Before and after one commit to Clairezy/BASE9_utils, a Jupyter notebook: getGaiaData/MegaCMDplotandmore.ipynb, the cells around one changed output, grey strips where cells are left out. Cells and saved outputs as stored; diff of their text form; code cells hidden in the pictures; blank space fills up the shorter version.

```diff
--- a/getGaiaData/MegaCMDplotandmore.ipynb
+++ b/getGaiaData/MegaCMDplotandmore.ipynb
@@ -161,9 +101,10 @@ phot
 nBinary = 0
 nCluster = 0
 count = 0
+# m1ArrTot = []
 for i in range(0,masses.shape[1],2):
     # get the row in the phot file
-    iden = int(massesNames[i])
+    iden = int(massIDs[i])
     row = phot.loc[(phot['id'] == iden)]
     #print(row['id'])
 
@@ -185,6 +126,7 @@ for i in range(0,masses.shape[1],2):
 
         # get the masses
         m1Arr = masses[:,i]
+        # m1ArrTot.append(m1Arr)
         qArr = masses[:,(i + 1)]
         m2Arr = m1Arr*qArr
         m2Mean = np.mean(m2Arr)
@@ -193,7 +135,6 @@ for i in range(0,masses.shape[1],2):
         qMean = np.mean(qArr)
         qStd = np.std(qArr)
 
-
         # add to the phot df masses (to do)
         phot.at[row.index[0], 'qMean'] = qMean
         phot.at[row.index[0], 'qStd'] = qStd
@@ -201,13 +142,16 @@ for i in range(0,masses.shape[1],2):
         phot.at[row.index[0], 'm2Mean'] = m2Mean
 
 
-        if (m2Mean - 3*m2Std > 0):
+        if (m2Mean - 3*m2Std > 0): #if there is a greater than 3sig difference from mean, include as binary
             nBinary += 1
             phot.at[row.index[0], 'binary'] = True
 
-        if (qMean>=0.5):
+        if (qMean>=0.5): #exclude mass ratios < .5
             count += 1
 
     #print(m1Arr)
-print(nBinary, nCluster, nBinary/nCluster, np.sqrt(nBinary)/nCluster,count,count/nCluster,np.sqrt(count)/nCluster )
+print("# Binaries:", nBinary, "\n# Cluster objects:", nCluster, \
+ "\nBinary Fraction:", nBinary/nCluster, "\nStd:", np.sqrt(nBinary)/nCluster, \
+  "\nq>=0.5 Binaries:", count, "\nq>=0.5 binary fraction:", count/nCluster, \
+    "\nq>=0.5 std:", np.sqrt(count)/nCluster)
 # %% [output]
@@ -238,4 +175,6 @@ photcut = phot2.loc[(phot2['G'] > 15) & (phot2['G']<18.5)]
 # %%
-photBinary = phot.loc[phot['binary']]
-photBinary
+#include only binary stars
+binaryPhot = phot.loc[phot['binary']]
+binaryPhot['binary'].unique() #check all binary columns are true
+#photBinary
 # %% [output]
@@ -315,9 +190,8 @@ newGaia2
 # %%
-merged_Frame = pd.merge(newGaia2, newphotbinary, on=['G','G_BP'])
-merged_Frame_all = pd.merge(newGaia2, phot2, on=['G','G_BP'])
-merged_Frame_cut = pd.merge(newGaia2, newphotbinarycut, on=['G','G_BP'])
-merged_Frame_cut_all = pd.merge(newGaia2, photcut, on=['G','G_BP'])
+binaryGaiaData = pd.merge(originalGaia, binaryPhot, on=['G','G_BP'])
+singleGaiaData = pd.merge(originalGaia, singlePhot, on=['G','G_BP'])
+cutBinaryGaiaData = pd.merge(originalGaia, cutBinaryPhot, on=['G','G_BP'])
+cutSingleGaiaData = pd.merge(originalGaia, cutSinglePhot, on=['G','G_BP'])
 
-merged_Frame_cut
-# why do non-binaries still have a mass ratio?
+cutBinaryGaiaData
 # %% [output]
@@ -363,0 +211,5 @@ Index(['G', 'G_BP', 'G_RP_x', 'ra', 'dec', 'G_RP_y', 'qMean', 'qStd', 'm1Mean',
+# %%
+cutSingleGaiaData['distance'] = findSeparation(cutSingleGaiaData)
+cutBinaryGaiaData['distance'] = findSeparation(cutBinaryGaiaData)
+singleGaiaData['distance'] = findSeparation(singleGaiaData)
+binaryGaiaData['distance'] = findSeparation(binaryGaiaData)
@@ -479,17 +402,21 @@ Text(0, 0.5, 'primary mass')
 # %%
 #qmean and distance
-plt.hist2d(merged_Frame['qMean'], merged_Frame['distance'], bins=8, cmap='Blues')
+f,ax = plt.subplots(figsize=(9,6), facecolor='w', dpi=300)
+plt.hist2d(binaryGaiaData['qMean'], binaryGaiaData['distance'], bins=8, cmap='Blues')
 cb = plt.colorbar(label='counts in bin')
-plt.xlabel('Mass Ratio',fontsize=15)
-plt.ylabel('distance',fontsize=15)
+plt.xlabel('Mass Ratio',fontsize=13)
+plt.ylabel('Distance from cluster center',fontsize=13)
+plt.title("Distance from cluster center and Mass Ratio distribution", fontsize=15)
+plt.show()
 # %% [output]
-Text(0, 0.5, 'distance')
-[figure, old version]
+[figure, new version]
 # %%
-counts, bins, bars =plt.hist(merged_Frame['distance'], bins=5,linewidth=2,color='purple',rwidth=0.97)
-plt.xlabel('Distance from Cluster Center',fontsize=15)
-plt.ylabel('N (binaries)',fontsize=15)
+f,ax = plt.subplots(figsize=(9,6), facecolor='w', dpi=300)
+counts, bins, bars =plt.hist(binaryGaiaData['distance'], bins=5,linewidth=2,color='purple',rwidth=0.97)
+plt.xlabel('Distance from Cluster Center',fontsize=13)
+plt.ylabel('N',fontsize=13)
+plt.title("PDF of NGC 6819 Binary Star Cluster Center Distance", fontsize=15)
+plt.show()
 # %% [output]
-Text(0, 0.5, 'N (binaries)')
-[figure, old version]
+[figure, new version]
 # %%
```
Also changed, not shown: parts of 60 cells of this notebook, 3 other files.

◆ ◆ ◆

- _TASK DIRECTIONS_: The lines needed are those in the data above that hold the string "fontsize"; copy each of them.

- _WRITTEN ANSWER_:
-plt.xlabel('Mass Ratio',fontsize=15)
-plt.ylabel('distance',fontsize=15)
+plt.xlabel('Mass Ratio',fontsize=13)
+plt.ylabel('Distance from cluster center',fontsize=13)
+plt.title("Distance from cluster center and Mass Ratio distribution", fontsize=15)
-plt.xlabel('Distance from Cluster Center',fontsize=15)
-plt.ylabel('N (binaries)',fontsize=15)
+plt.xlabel('Distance from Cluster Center',fontsize=13)
+plt.ylabel('N',fontsize=13)
+plt.title("PDF of NGC 6819 Binary Star Cluster Center Distance", fontsize=15)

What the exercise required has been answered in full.